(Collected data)
++++++++++++++++++++

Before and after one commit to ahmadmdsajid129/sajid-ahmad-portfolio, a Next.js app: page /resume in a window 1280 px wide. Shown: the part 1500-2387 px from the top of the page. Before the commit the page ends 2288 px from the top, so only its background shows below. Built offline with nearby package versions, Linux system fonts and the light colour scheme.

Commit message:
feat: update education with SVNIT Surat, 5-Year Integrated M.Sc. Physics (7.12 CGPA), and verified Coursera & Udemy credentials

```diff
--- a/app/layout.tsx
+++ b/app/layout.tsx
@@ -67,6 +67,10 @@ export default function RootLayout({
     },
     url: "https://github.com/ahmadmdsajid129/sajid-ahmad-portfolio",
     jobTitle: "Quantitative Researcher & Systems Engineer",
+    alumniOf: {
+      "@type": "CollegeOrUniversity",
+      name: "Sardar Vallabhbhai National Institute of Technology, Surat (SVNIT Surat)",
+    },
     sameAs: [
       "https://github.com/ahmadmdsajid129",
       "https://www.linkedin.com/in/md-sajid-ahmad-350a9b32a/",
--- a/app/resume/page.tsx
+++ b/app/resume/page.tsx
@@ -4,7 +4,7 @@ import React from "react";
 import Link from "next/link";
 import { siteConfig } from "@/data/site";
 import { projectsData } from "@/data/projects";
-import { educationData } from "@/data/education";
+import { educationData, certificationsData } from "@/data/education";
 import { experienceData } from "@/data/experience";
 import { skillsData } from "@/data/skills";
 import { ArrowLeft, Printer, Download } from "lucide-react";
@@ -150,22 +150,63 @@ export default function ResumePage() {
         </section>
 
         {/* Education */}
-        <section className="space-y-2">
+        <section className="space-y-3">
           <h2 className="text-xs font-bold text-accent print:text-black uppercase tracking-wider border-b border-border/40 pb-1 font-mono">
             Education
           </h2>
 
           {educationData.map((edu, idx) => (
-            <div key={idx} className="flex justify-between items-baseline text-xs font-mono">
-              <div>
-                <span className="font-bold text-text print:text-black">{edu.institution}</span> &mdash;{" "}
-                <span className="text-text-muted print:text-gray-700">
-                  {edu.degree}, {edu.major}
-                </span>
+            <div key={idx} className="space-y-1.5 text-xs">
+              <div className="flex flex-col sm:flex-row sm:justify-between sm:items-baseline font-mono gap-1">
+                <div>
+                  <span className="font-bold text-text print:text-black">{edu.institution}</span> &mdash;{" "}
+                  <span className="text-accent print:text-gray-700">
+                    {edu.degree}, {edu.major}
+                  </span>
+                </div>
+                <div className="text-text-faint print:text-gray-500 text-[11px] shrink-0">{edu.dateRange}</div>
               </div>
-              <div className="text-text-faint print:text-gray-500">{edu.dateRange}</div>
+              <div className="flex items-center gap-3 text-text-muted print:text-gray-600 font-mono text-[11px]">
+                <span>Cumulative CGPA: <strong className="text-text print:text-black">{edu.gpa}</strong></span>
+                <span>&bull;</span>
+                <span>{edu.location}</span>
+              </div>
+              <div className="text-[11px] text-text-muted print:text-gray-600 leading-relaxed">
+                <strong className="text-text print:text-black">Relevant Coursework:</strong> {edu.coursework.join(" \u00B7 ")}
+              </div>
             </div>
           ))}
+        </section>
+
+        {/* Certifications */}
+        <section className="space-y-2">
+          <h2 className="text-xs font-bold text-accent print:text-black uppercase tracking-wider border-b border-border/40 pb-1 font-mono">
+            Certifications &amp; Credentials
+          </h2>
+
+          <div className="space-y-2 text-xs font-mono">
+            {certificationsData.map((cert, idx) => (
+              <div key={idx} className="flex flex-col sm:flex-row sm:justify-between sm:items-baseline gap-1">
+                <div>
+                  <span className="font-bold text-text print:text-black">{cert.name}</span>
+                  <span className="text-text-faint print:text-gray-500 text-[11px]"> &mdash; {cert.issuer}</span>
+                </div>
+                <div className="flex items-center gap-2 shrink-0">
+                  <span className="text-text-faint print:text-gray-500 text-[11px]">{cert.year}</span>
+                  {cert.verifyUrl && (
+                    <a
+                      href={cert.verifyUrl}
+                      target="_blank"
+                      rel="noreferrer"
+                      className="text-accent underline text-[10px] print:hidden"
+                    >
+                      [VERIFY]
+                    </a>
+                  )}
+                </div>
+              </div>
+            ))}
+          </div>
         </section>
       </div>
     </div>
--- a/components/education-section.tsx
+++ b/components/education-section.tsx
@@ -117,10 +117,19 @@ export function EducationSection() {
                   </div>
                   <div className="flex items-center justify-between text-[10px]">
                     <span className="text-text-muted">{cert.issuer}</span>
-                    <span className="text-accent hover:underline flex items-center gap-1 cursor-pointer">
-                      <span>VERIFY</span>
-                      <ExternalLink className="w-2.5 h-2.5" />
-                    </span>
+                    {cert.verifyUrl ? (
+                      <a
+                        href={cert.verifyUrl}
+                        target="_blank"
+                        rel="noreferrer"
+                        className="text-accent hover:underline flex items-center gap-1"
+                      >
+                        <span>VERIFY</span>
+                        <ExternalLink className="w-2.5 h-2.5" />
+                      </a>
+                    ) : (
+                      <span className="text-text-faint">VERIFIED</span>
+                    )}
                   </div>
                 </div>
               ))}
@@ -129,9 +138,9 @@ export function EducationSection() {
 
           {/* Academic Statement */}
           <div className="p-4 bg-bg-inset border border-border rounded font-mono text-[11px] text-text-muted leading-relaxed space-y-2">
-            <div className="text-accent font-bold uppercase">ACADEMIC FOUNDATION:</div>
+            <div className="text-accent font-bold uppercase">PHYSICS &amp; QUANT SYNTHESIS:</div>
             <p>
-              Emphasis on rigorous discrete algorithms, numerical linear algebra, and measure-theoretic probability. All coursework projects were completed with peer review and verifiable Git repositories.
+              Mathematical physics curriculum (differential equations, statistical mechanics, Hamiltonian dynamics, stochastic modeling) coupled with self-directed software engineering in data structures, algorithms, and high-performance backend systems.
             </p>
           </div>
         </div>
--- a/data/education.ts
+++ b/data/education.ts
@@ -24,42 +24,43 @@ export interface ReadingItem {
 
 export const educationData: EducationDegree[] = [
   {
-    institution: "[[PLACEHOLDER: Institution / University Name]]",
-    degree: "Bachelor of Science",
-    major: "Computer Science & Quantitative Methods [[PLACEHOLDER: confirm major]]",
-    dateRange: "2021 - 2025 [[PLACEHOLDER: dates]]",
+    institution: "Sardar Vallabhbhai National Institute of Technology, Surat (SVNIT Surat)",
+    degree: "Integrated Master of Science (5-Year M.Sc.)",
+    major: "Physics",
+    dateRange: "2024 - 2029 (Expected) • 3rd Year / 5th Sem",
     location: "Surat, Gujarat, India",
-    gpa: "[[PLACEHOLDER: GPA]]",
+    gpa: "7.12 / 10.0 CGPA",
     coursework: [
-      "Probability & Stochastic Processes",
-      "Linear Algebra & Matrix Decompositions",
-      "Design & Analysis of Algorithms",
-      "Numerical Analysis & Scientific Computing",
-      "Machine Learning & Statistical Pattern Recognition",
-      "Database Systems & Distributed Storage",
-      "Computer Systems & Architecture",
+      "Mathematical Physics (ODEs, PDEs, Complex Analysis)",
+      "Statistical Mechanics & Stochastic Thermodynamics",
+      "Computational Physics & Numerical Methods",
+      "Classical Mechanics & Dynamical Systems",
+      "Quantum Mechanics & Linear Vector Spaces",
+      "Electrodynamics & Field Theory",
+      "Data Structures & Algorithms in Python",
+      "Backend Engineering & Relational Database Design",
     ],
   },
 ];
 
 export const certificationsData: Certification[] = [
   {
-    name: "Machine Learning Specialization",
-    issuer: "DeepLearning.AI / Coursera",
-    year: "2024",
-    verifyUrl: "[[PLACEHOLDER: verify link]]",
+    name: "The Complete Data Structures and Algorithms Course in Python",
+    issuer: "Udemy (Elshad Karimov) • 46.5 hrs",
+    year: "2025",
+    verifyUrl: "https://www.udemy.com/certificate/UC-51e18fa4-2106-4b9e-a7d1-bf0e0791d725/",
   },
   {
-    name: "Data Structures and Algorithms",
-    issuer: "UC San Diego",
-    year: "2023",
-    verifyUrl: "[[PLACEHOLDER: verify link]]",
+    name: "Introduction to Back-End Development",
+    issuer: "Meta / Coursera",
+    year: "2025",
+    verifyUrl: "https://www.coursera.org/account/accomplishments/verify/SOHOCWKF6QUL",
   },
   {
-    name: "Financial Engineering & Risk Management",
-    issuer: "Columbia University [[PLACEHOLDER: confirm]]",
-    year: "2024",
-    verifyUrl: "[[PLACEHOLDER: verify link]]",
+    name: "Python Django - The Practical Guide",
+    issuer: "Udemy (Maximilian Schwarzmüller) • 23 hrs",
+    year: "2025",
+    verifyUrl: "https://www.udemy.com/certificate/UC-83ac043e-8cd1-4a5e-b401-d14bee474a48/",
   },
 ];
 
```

++++++++++++++++++++

■ Brief:
Your task is to gather all lines from the entries above that hold the word "https".

■ Exercise response:
     url: "https://github.com/ahmadmdsajid129/sajid-ahmad-portfolio",
       "https://github.com/ahmadmdsajid129",
       "https://www.linkedin.com/in/md-sajid-ahmad-350a9b32a/",
+    verifyUrl: "https://www.udemy.com/certificate/UC-51e18fa4-2106-4b9e-a7d1-bf0e0791d725/",
+    verifyUrl: "https://www.coursera.org/account/accomplishments/verify/SOHOCWKF6QUL",
+    verifyUrl: "https://www.udemy.com/certificate/UC-83ac043e-8cd1-4a5e-b401-d14bee474a48/",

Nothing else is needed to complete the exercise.